When Ernest Hemingway wrote about Marlin fishing as part of his novella called “The Old Man and the Sea,” the story was not far from reality. He talked about an old Cuban fisherman who caught the biggest catch of his entire fishing career—an 18ft Marlin.
Marlin fishing is the most popular—yet the hardest—form of sportfishing around the world. Marlins—white, black, blue, or striped—are known for their huge size, weight, and their telltale bill.
Catching them is very difficult because of their fastidious nature; when they do fall for your bait, they put up an incredible fight. Santiago—Hemingway’s Cuban fisherman—took three days to kill the fish.
The History of Marlin Fishing
In 1992, a sport fisherman was able to catch a 1,400-pound Blue Marlin in Brazilian waters. Another fisherman caught a 1,560-pound black Marlin in Peru.
The biggest catch, however, was made in 1970 on a charter fishing boat out of Oahu, where a man caught an enormous Marlin weighing 1,805 pounds.

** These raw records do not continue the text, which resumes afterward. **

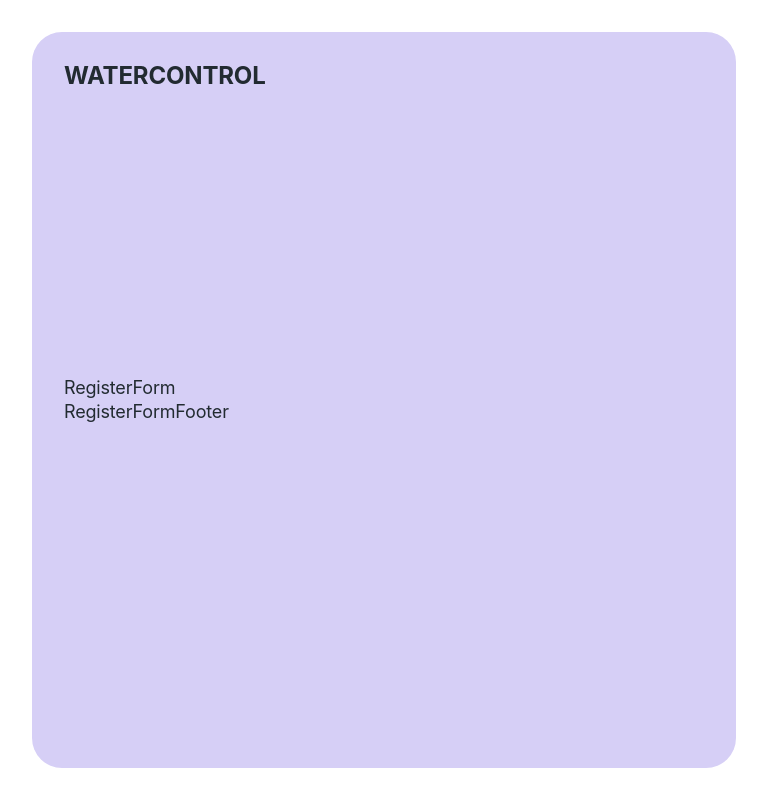
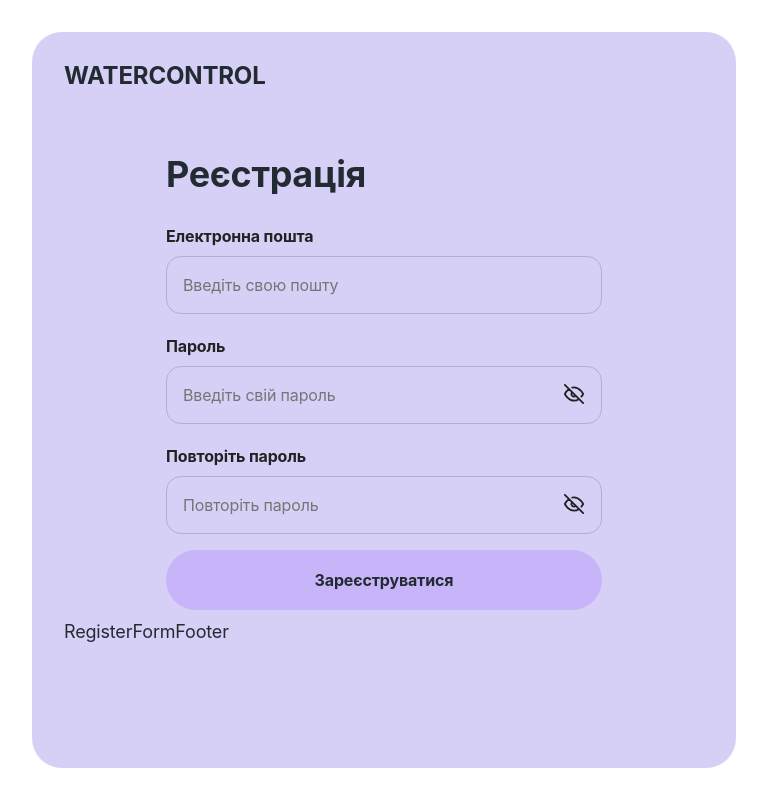
Before and after one commit to PetroMazuryk/water-control-frontend, a React (Vite) app: page /water-control-frontend/register in a window 1280 px wide. Shown: the whole page, without its empty margins (256-1023 px from the left). Built offline with nearby package versions, Linux system fonts and the light colour scheme.

Commit message:
add a registration form

```diff
--- a/package.json
+++ b/package.json
@@ -12,13 +12,16 @@
     "format": "prettier --write ./src"
   },
   "dependencies": {
+    "@hookform/resolvers": "^3.9.1",
     "@vitejs/plugin-react-swc": "^3.3.2",
     "modern-normalize": "^2.0.0",
     "normalize.css": "^8.0.1",
     "react": "^18.2.0",
     "react-dom": "^18.2.0",
+    "react-hook-form": "^7.54.2",
     "react-router-dom": "^7.1.1",
-    "vite-plugin-svgr": "^3.2.0"
+    "vite-plugin-svgr": "^3.2.0",
+    "yup": "^1.6.1"
   },
   "devDependencies": {
     "@swc/cli": "^0.1.62",
--- /dev/null
+++ b/src/components/FormRegister/FormRegister.jsx
@@ -0,0 +1,172 @@
+import { useState } from 'react';
+import { useForm } from 'react-hook-form';
+import { yupResolver } from '@hookform/resolvers/yup';
+import * as Yup from 'yup';
+import sprite from '../../assets/sprite.svg';
+
+import css from './FormRegister.module.css';
+
+const FormRegister = () => {
+  const isLoading = false;
+  const [showPassword, setShowPassword] = useState(false);
+  const [showPasswordRepeat, setshowPasswordRepeat] = useState(false);
+
+  const schemaValidation = Yup.object({
+    email: Yup.string()
+      .required('Потрібна електронна адреса')
+      .email('Недійсна адреса електронної пошти'),
+    password: Yup.string()
+      .required('Потрібен пароль')
+      .min(7, 'Пароль має містити принаймні 7 символів')
+      .matches(
+        /^(?=.*[A-Za-z])(?=.*\d)[A-Za-z\d]{8,}$/,
+        'Пароль повинен містити принаймні одну літеру та одну цифру'
+      ),
+    repeatPassword: Yup.string()
+      .oneOf([Yup.ref('password')], 'Паролі мають збігатися')
+      .required('Будь ласка, підтвердьте свій пароль'),
+  });
+
+  const togglePasswordVisibility = () => {
+    setShowPassword(!showPassword);
+  };
+
+  const togglePasswordRepeatVisibility = () => {
+    setshowPasswordRepeat(!showPasswordRepeat);
+  };
+
+  const {
+    register,
+    handleSubmit,
+    formState: { errors },
+  } = useForm({ resolver: yupResolver(schemaValidation) });
+
+  const onSubmitForm = (data) => {
+    console.log(data);
+  };
+
+  return (
+    <div className={css.registerComponent}>
+      <form onSubmit={handleSubmit(onSubmitForm)}>
+        <h2 className={css.registerTitle}>Реєстрація</h2>
+        <div className={css.registerForm}>
+          <label className={css.registerLabel}>
+            Електронна пошта
+            <input
+              className={
+                errors.email?.message
+                  ? `${css.registerInputError}`
+                  : `${css.registerInput}`
+              }
+              {...register('email')}
+              placeholder="Введіть свою пошту"
+            />
+            {errors.email?.message ? (
+              <p className={css.registerErrorMessage}>
+                {errors.email?.message}
+              </p>
+            ) : (
+              ''
+            )}
+          </label>
+
+          <label className={css.registerLabel}>
+            <span>Пароль</span>
+            <span className={css.registerPassword}>
+              <input
+                type={showPassword ? 'text' : 'password'}
+                className={
+                  errors.password?.message
+                    ? `${css.registerInputError}`
+                    : `${css.registerInput}`
+                }
+                {...register('password')}
+                placeholder="Введіть свій пароль"
+              />
+              <button
+                className={css.passwordIconBtn}
+                type="button"
+                onClick={togglePasswordVisibility}
+              >
+                {showPassword === false ? (
+                  <svg className={css.passwordIcon}>
+                    <use xlinkHref={sprite + '#icon-eye-off'} />
+                  </svg>
+                ) : (
+                  <svg className={css.passwordIcon}>
+                    <use xlinkHref={sprite + '#icon-eye'} />
+                  </svg>
+                )}
+              </button>
+            </span>
+            {errors.password?.message ? (
+              <p className={css.registerErrorMessage}>
+                {errors.password?.message}
+              </p>
+            ) : (
+              ''
+            )}
+          </label>
+
+          <label className={css.registerLabel}>
+            <span>Повторіть пароль</span>
+            <span className={css.registerPassword}>
+              <input
+                type={showPasswordRepeat ? 'text' : 'password'}
+                className={
+                  errors.repeatPassword?.message
+                    ? `${css.registerInputError}`
+                    : `${css.registerInput}`
+                }
+                {...register('repeatPassword')}
+                placeholder="Повторіть пароль"
+              />
+              <button
+                className={css.passwordIconBtn}
+                type="button"
+                onClick={togglePasswordRepeatVisibility}
+              >
+                {showPasswordRepeat === false ? (
+                  <svg className={css.passwordIcon}>
+                    <use xlinkHref={sprite + '#icon-eye-off'} />
+                  </svg>
+                ) : (
+                  <svg className={css.passwordIcon}>
+                    <use xlinkHref={sprite + '#icon-eye'} />
+                  </svg>
+                )}
+              </button>
+            </span>
+            {errors.repeatPassword?.message ? (
+              <p className={css.registerErrorMessage}>
+                {errors.repeatPassword?.message}
+              </p>
+            ) : (
+              ''
+            )}
+          </label>
+        </div>
+        {isLoading ? (
+          <div className={css.registerLoader}>
+            <div height={44} width={44}>
+              Loading ...
+            </div>
+            .
+          </div>
+        ) : (
+          <div className={css.registerButtonsContainer}>
+            <button
+              disabled={isLoading && true}
+              className={css.registerBtn}
+              type="submit"
+            >
+              Зареєструватися
+            </button>
+          </div>
+        )}
+      </form>
+    </div>
+  );
+};
+
+export default FormRegister;
--- /dev/null
+++ b/src/components/FormRegister/FormRegister.module.css
@@ -0,0 +1,180 @@
+.registerComponent {
+  width: 100%;
+  margin: 0 auto;
+}
+
+.registerTitle {
+  margin-bottom: 32px;
+  font-weight: 700;
+  font-size: 32px;
+  line-height: 1;
+  letter-spacing: -0.01em;
+  color: var(--color-font-main);
+}
+
+.registerForm {
+  display: flex;
+  flex-direction: column;
+  gap: 16px;
+  margin-bottom: 16px;
+}
+
+.registerLabel {
+  display: flex;
+  flex-direction: column;
+  gap: 8px;
+  font-weight: 700;
+  font-size: 14px;
+  line-height: 1.28571;
+  letter-spacing: -0.01em;
+  color: var(--color-font-second);
+}
+
+.registerInput {
+  border: var(--border-form);
+  border-radius: 15px;
+  background-color: transparent;
+  padding-left: 16px;
+  padding-top: 16px;
+  padding-bottom: 16px;
+  font-size: 16px;
+  line-height: 1.5;
+  letter-spacing: -0.01em;
+  color: var(--color-font-second);
+
+  width: 100%;
+  outline: none;
+}
+
+.registerInput:focus {
+  border: var(--form-input-focus);
+}
+
+.registerInputError {
+  border: var(--border-form-error);
+  border-radius: 15px;
+  background-color: transparent;
+  padding-left: 16px;
+  padding-top: 16px;
+  padding-bottom: 16px;
+  font-size: 16px;
+  font-weight: 400;
+  line-height: 1.5;
+  letter-spacing: -0.01em;
+  color: var(--color-form-error);
+  width: 100%;
+  outline: none;
+}
+
+.registerErrorMessage {
+  font-size: 14px;
+  font-weight: 400;
+  line-height: 1.28571;
+  letter-spacing: -0.01em;
+  color: #ef5050;
+}
+
+.registerPassword {
+  position: relative;
+}
+
+.passwordIconBtn {
+  position: absolute;
+  right: 18px;
+  top: 18px;
+  padding: 0;
+  border: none;
+  background-color: transparent;
+  width: 20px;
+  height: 20px;
+}
+
+.passwordIcon {
+  width: 20px;
+  height: 20px;
+  fill: transparent;
+  stroke: var(--color-font-second);
+}
+
+.registerButtonsContainer {
+  display: flex;
+  flex-direction: column;
+  align-items: center;
+  justify-content: center;
+  gap: 10px;
+  margin-bottom: 10px;
+}
+
+.registerBtn {
+  border-radius: 30px;
+  border: none;
+  padding: 16px;
+  width: 100%;
+  font-weight: 700;
+  font-size: 14px;
+  line-height: 1.28571;
+  letter-spacing: -0.01em;
+  color: var(--color-font-main);
+  background-color: var(--color-second-bg);
+}
+
+.registerLoader {
+  width: 100%;
+  display: flex;
+  justify-content: center;
+  align-items: center;
+  margin-top: 32px;
+  margin-bottom: 16px;
+}
+
+.registerBtn:hover,
+.registerBtn:focus {
+  background-color: var(--color-second-bg-hover);
+}
+
+@media screen and (min-width: 768px) {
+  .registerComponent {
+    width: 436px;
+  }
+
+  .registerTitle {
+    font-size: 36px;
+    line-height: 1;
+  }
+
+  .registerForm {
+    gap: 20px;
+  }
+
+  .registerLabel {
+    font-size: 16px;
+    line-height: 1.5;
+  }
+
+  .registerInput {
+    font-size: 16px;
+    line-height: 1.5;
+  }
+
+  .registerInputError {
+    font-size: 16px;
+    line-height: 1.5;
+  }
+
+  .registerErrorMessage {
+    font-size: 14px;
+    line-height: 1.5;
+  }
+
+  .registerButtonsContainer {
+    flex-direction: row;
+    justify-content: center;
+    align-items: center;
+  }
+
+  .registerBtn {
+    padding: 18px;
+    font-size: 16px;
+    line-height: 1.5;
+  }
+}
--- a/src/pages/RegisterPage/RegisterPage.jsx
+++ b/src/pages/RegisterPage/RegisterPage.jsx
@@ -1,12 +1,14 @@
 import AdvantagesSection from '../../components/AdvantagesSection/AdvantagesSection';
 import FormWrapper from '../../components/FormWrapper/FormWrapper';
+import FormRegister from '../../components/FormRegister/FormRegister';
+
 import css from './RegisterPage.module.css';
 
 const RegisterPage = () => {
   return (
     <div className={css.registerPage}>
       <FormWrapper>
-        <div>RegisterForm</div>
+        <FormRegister />
         <div>RegisterFormFooter</div>
       </FormWrapper>
 
--- a/src/styles/variables.css
+++ b/src/styles/variables.css
@@ -6,5 +6,9 @@
   --color-second-bg-hover: #927bc6;
   --color-accent: #4eca56;
   --white: #ffffff;
+  --form-input-focus: 1px solid rgba(47, 47, 47, 0.4);
+  --color-form-error: #ef5050;
+  --border-form: 1px solid rgba(47, 47, 47, 0.2);
+  --border-form-error: 1px solid #ef5050;
   --transition-color: 300ms cubic-bezier(0.4, 0, 0.2, 1);
 }
```
Also changed, not shown: 1 other file (tests, documents, lock files or other folders).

This beast of a Marlin was named Choy’s Monster.
In fishing circles, a grander is any catch that weighs over 1,000 pounds. Marlin fishing more than qualifies.
Different Types of Marlin
Marlins are a part of the Billfish family, just like the Swordfish and Sailfish. They are highly predatory fish and use their spear-like ‘bill’ to stun and slash their prey.
Moreover, they are migratory species and change their locations based on the warmth of the water. They are mostly found in tropical and sub-tropical waters.
Even though there are four varieties of Marlin, they all possess a familiar color scheme, habits, and characteristics. This means that amateur fishers—or people who are untrained—can mistake a Blue Marlin for a Striped Marlin or a black for a blue one.
Here’s how you can distinguish between each type of Marlin:
Blue Marlins dive deeper but get tired really quickly compared to other Marlins. However, they are incredibly acrobatic and are known to put up an aggressive fight by swimming hard and long.
You can recognize a Blue Marlin by its:
- Pointy front dorsal fin which is never higher than the maximum depth of the body
- Cobalt blue-black which fades into white and pale blue stripes that aren’t as visible as that of a striped marlin
- Cylindrical body shape
Popularly referred to as “the bull of the sea,” these beings are bigger than the Blue Marlin and are very rarely found in temperate waters.
The males can grow up to 15ft long and may weigh as much as 1,600 pounds, but they are usually smaller than the females.
They are sought after because of their large size, extreme strength, and incredible endurance—which is why they are popular in sportfishing. You can recognize them by:
- The smaller Mohawk compared to most Marlins
- A body and bill that tend to be shorter than other species
- The dark blue-black color fading into a silver belly
- Pectoral rigid fins which can’t be folded
These are known to catch their prey by overtaking them instead of slashing or stunning them. Despite being the smallest of the lot, they are sought after because of their stunning speed, leaping ability and the difficulty of hooking them.
You can recognize them by:
- They’re round first dorsal
- The height of the first dorsal is often greater than the body depth
- The lighter, green color
Striped Marlins are usually found in colder waters compared to Blue or Black Marlins. They are famous for their fighting ability and have built the ability to spend more time in the air than in water once hooked.
You can recognize them by their:
- Pointy front dorsal
- Pale blue vertical stripes—more visible than in any other species
- A lean body and compressed sides
- Flexible pectoral fins
- Pointy pectoral and anal fins
And that’s all you need to know about distinguishing between Marlin species. Now get fishing!